"className" appears in how many lines of the entries? State only the number.

(Recorded data)
╭──

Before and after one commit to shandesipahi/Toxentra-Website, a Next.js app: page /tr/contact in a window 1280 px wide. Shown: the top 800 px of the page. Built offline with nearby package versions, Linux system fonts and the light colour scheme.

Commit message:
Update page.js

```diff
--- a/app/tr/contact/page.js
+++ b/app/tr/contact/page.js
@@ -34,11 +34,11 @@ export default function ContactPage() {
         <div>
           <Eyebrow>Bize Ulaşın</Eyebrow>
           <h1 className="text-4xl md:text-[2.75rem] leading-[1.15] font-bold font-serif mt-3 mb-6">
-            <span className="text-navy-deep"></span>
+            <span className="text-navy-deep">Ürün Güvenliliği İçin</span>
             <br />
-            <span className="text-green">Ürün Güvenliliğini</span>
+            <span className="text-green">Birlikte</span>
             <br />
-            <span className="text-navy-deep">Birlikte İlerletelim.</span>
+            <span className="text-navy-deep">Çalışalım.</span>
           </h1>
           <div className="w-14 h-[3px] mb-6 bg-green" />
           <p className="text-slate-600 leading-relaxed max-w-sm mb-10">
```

╰──
╭──

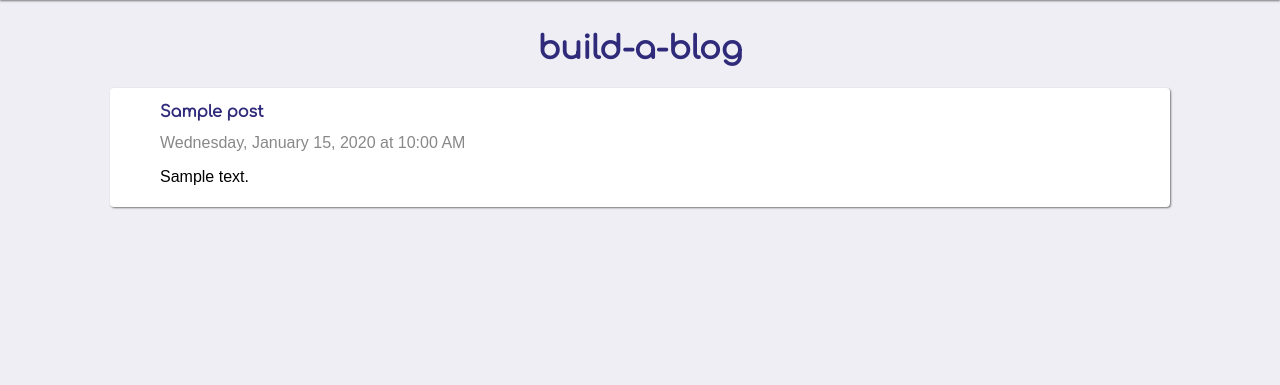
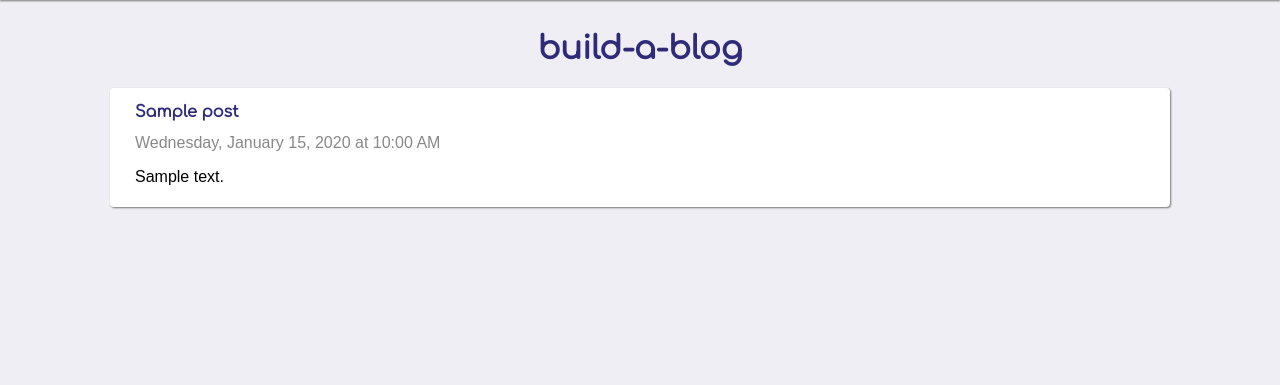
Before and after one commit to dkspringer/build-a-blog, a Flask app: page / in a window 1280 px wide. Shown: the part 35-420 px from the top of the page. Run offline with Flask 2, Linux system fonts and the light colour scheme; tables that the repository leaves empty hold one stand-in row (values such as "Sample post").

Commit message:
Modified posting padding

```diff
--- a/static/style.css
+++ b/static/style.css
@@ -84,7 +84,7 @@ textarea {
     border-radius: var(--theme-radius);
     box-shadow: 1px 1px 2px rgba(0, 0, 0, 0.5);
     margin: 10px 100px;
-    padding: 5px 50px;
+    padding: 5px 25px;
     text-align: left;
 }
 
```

╰──

■ Answer to the problem ■
9